New tool clarifies how flies develop sight

An extreme closeup of the eyes of a fruit fly. (Credit: Getty Images)

A tool that finds and labels neurons during development has led to the discovery of new cell types in the visual system of flies, according to a new study.

The study, published in the Proceedings of the National Academy of Sciences, combines single-cell sequencing data with a new algorithm to identify pairs of genes that point to previously unknown cells in the brains of fruit flies.

Researchers have long used fruit flies (also known as Drosophila) as a model organism to study fundamental questions about the development and function of the brain. Instead of the 86 billion neurons found in humans, fruit flies have about 100,000 neurons—making research into the brain a more manageable, yet still complex, endeavor.

The use of genetic tools that can distinguish different types of cells in fruit flies has revolutionized the study of neural circuits in the brain, allowing scientists to understand circuit development, function, and behavior in a precise manner.

“A hallmark of the central nervous system is the diversity of different cell types that are responsible for so many different functions,” says senior author Claude Desplan, professor of biology and neural science at New York University.

Previous research in Desplan’s lab used single-cell sequencing to determine that there are approximately 200 cell types in the developing fly’s visual system. Single-cell sequencing reveals gene expression, so when cells have the same gene expression patterns, they are likely doing the same job and are therefore the same cell type.

Scientists could identify roughly half of the 200 cell types in the developing fly’s visual system based on their gene expression and prior studies, but they lacked a way to more easily study and label the other 100 cell types.

Existing tools that allowed precise manipulation of neural circuits of adult fruit flies often failed to label the same neurons during development, rendering these tools unfit to study cells in the developing brain.

“Moreover, the previous approach to identifying cell types involves laborious testing of numerous gene candidate combinations. We knew we needed a much more efficient approach to label specific cell types, and were able to tap into the growing amount of single-cell sequencing data that is available,” says first author Yu-Chieh David Chen, a postdoctoral associate in the biology department.

Chen and his colleagues created a tool that takes advantage of the extensive single-cell sequencing data for the developing fly visual system to identify genes—and combinations of genes—that are exclusively expressed in certain cell types.

To find a cell type, researchers typically look for genetic markers, or single genes that are specific to a cell type. But often a gene will be expressed in multiple cell types, making it difficult to use one gene to differentiate between them. The new tool uses a slightly different approach: finding two genes that overlap only in one cell type.

By feeding single-cell RNA sequencing data into an algorithm they created, the researchers systematically identified pairs of genes that are uniquely expressed in the majority of cell types in the fruit fly’s visual system at multiple stages of development. One such gene pair led to the discovery of MeSps, a brand-new cell type.

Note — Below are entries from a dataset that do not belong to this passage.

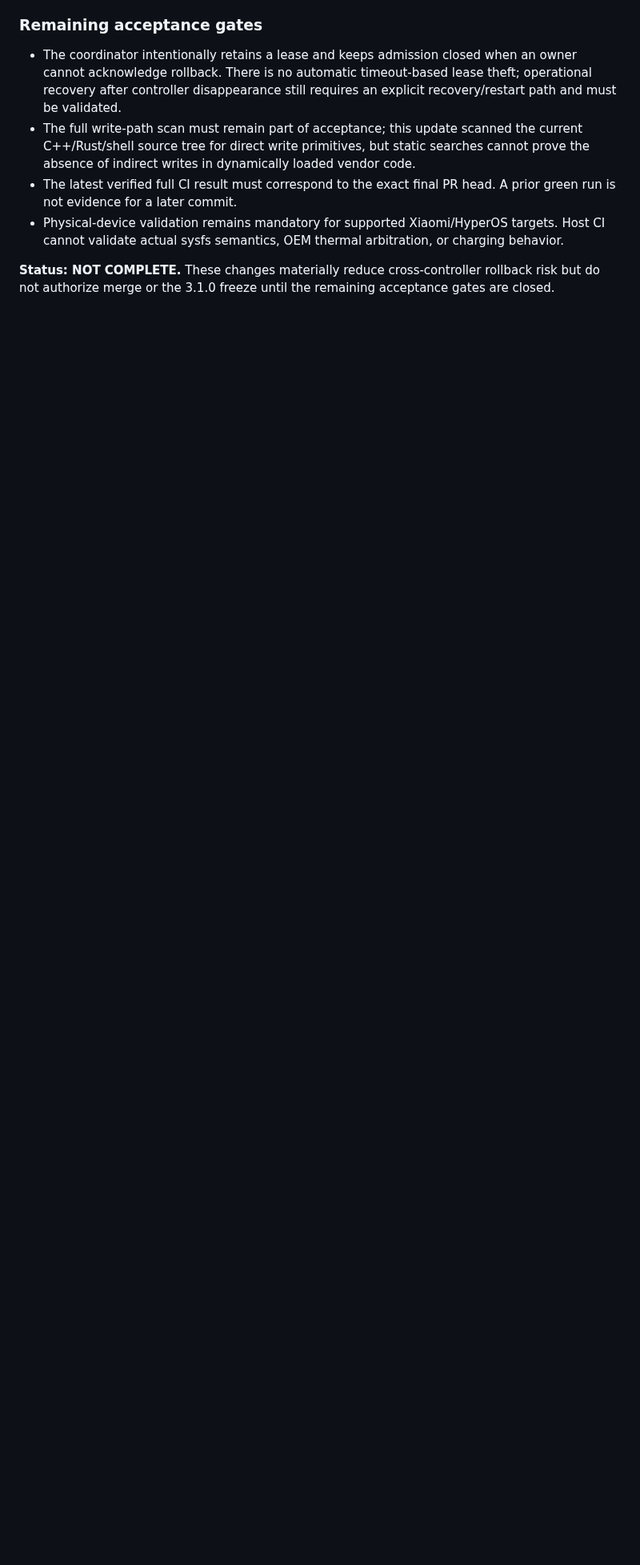
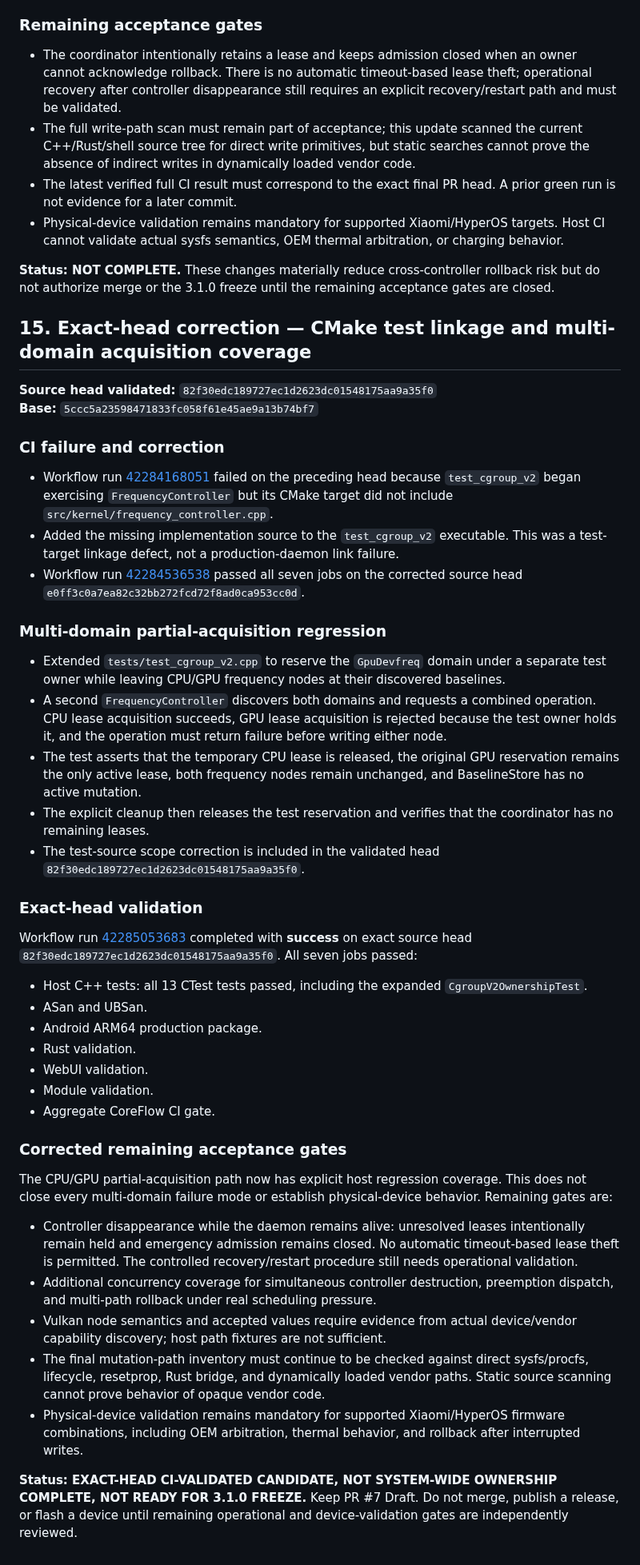
Before and after one commit to mystivara-creator/CoreFlow-Engine, a Markdown page: docs/audits/UNIFIED_MUTATION_OWNERSHIP_AUDIT.md, the part around the change. Shown at 80% size. GitHub-like rendering; blank space fills up the shorter version.

Commit message:
Document exact-head CI and partial acquisition regression

```diff
--- a/docs/audits/UNIFIED_MUTATION_OWNERSHIP_AUDIT.md
+++ b/docs/audits/UNIFIED_MUTATION_OWNERSHIP_AUDIT.md
@@ -399,3 +399,46 @@ Accordingly, the HardwareLongevityManager coordinator integration is **implement
 - Physical-device validation remains mandatory for supported Xiaomi/HyperOS targets. Host CI cannot validate actual sysfs semantics, OEM thermal arbitration, or charging behavior.
 
 **Status: NOT COMPLETE.** These changes materially reduce cross-controller rollback risk but do not authorize merge or the 3.1.0 freeze until the remaining acceptance gates are closed.
+
+## 15. Exact-head correction — CMake test linkage and multi-domain acquisition coverage
+
+**Source head validated:** `82f30edc189727ec1d2623dc01548175aa9a35f0`
+**Base:** `5ccc5a23598471833fc058f61e45ae9a13b74bf7`
+
+### CI failure and correction
+
+- Workflow run [42284168051](https://github.com/mystivara-creator/CoreFlow-Engine/actions/runs/42284168051) failed on the preceding head because `test_cgroup_v2` began exercising `FrequencyController` but its CMake target did not include `src/kernel/frequency_controller.cpp`.
+- Added the missing implementation source to the `test_cgroup_v2` executable. This was a test-target linkage defect, not a production-daemon link failure.
+- Workflow run [42284536538](https://github.com/mystivara-creator/CoreFlow-Engine/actions/runs/42284536538) passed all seven jobs on the corrected source head `e0ff3c0a7ea82c32bb272fcd72f8ad0ca953cc0d`.
+
+### Multi-domain partial-acquisition regression
+
+- Extended `tests/test_cgroup_v2.cpp` to reserve the `GpuDevfreq` domain under a separate test owner while leaving CPU/GPU frequency nodes at their discovered baselines.
+- A second `FrequencyController` discovers both domains and requests a combined operation. CPU lease acquisition succeeds, GPU lease acquisition is rejected because the test owner holds it, and the operation must return failure before writing either node.
+- The test asserts that the temporary CPU lease is released, the original GPU reservation remains the only active lease, both frequency nodes remain unchanged, and BaselineStore has no active mutation.
+- The explicit cleanup then releases the test reservation and verifies that the coordinator has no remaining leases.
+- The test-source scope correction is included in the validated head `82f30edc189727ec1d2623dc01548175aa9a35f0`.
+
+### Exact-head validation
+
+Workflow run [42285053683](https://github.com/mystivara-creator/CoreFlow-Engine/actions/runs/42285053683) completed with **success** on exact source head `82f30edc189727ec1d2623dc01548175aa9a35f0`. All seven jobs passed:
+
+- Host C++ tests: all 13 CTest tests passed, including the expanded `CgroupV2OwnershipTest`.
+- ASan and UBSan.
+- Android ARM64 production package.
+- Rust validation.
+- WebUI validation.
+- Module validation.
+- Aggregate CoreFlow CI gate.
+
+### Corrected remaining acceptance gates
+
+The CPU/GPU partial-acquisition path now has explicit host regression coverage. This does not close every multi-domain failure mode or establish physical-device behavior. Remaining gates are:
+
+- Controller disappearance while the daemon remains alive: unresolved leases intentionally remain held and emergency admission remains closed. No automatic timeout-based lease theft is permitted. The controlled recovery/restart procedure still needs operational validation.
+- Additional concurrency coverage for simultaneous controller destruction, preemption dispatch, and multi-path rollback under real scheduling pressure.
+- Vulkan node semantics and accepted values require evidence from actual device/vendor capability discovery; host path fixtures are not sufficient.
+- The final mutation-path inventory must continue to be checked against direct sysfs/procfs, lifecycle, resetprop, Rust bridge, and dynamically loaded vendor paths. Static source scanning cannot prove behavior of opaque vendor code.
+- Physical-device validation remains mandatory for supported Xiaomi/HyperOS firmware combinations, including OEM arbitration, thermal behavior, and rollback after interrupted writes.
+
+**Status: EXACT-HEAD CI-VALIDATED CANDIDATE, NOT SYSTEM-WIDE OWNERSHIP COMPLETE, NOT READY FOR 3.1.0 FREEZE.** Keep PR #7 Draft. Do not merge, publish a release, or flash a device until remaining operational and device-validation gates are independently reviewed.
```
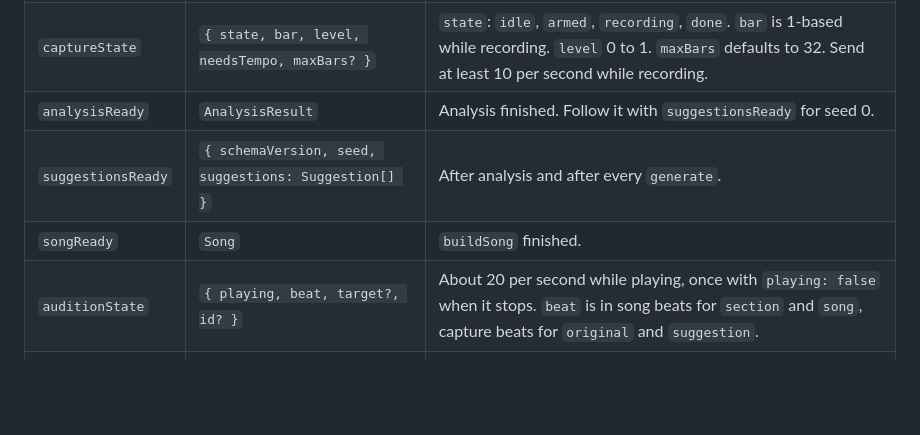
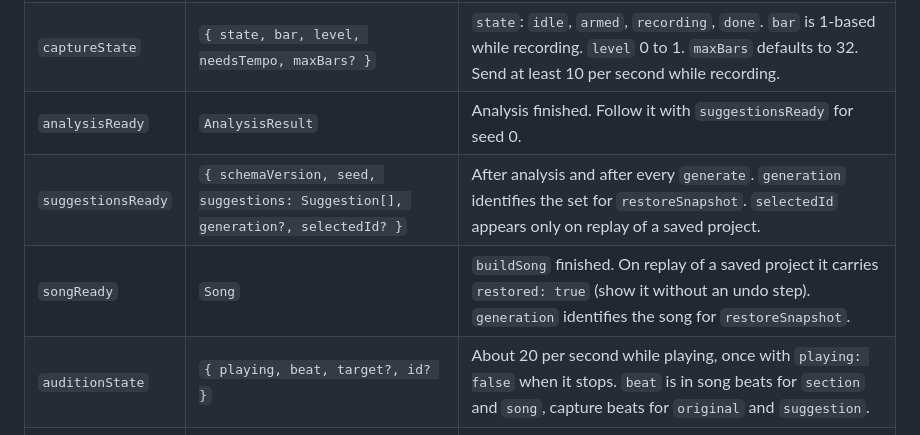
Before and after one commit to MyindMedia/Second-Opinion, a Markdown page: docs/bridge-contract.md, the part around one of its changes. Drawn GitHub-style; blank space fills up the shorter version.

```diff
--- a/docs/bridge-contract.md
+++ b/docs/bridge-contract.md
@@ -55,8 +58,8 @@ and bump `schemaVersion` on any breaking change. This supersedes the list in PRD
 | `progress` | `{ stage, pct }` | `stage` is `preparing`, `transcribing`, `harmony`, `suggestions` (analysis, in order) or `song` (Build out). `pct` 0 to 100 within the stage. |
 | `captureState` | `{ state, bar, level, needsTempo, maxBars? }` | `state`: `idle`, `armed`, `recording`, `done`. `bar` is 1-based while recording. `level` 0 to 1. `maxBars` defaults to 32. Send at least 10 per second while recording. |
 | `analysisReady` | `AnalysisResult` | Analysis finished. Follow it with `suggestionsReady` for seed 0. |
-| `suggestionsReady` | `{ schemaVersion, seed, suggestions: Suggestion[] }` | After analysis and after every `generate`. |
-| `songReady` | `Song` | `buildSong` finished. |
+| `suggestionsReady` | `{ schemaVersion, seed, suggestions: Suggestion[], generation?, selectedId? }` | After analysis and after every `generate`. `generation` identifies the set for `restoreSnapshot`. `selectedId` appears only on replay of a saved project. |
+| `songReady` | `Song` | `buildSong` finished. On replay of a saved project it carries `restored: true` (show it without an undo step). `generation` identifies the song for `restoreSnapshot`. |
 | `auditionState` | `{ playing, beat, target?, id? }` | About 20 per second while playing, once with `playing: false` when it stops. `beat` is in song beats for `section` and `song`, capture beats for `original` and `suggestion`. |
 | `transport` | `{ playing, bpm, ppq, numerator, denominator, hasTempo }` | Existing. |
 | `error` | `{ code, message }` | See error codes. |
```
Also changed, not shown: other parts of docs/bridge-contract.md (+10 -1 lines), docs/adr/0011-session-persistence.md (added, +69 -0 lines).
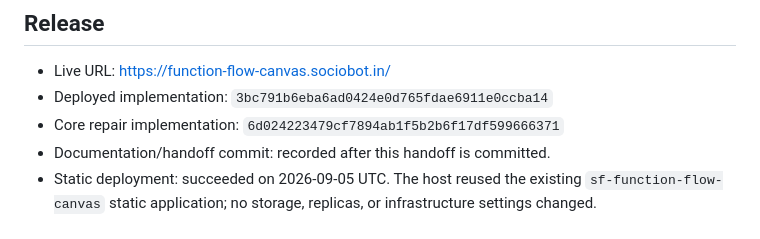
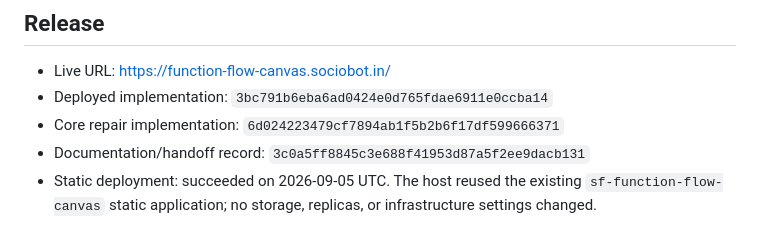
Before and after one commit to B-Divyesh/sf-function-flow-canvas, a Markdown page: .factory/handoff.md, the part around the change. Rendered like a GitHub page.

Commit message:
docs: record handoff revision

```diff
--- a/.factory/handoff.md
+++ b/.factory/handoff.md
@@ -5,7 +5,7 @@
 - Live URL: <https://function-flow-canvas.sociobot.in/>
 - Deployed implementation: `3bc791b6eba6ad0424e0d765fdae6911e0ccba14`
 - Core repair implementation: `6d024223479cf7894ab1f5b2b6f17df599666371`
-- Documentation/handoff commit: recorded after this handoff is committed.
+- Documentation/handoff record: `3c0a5ff8845c3e688f41953d87a5f2ee9dacb131`
 - Static deployment: succeeded on 2026-09-05 UTC. The host reused the existing
   `sf-function-flow-canvas` static application; no storage, replicas, or
   infrastructure settings changed.
```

“Despite a long history of studying the fruit fly’s visual system, we had never seen this cell type before,” says Chen.

While future research will delve into the development and function of MeSps—for instance, whether it detects color, motion, or other features of light—this avenue of research will be made possible by the new tools.

The researchers note that their tools can also be used to study other systems beyond vision in the developing fly, as long as single-cell data are available. Moreover, their logic of finding marker gene pairs instead of one single marker gene can be applied in research in other species.

“Instead of looking for a single good marker gene, a simple tweak of just looking at two genes can achieve high cell-type specificity,” says Chen.

“This pioneering and efficient approach provides exceptional tools for the field of neuroscience to investigate developmental questions with high precision,” says Desplan.

Additional coauthors are from the University of Missouri-Kansas City, the University of Toronto-Mississauga, and NYU.

The National Institutes of Health supported the work.

Source: NYU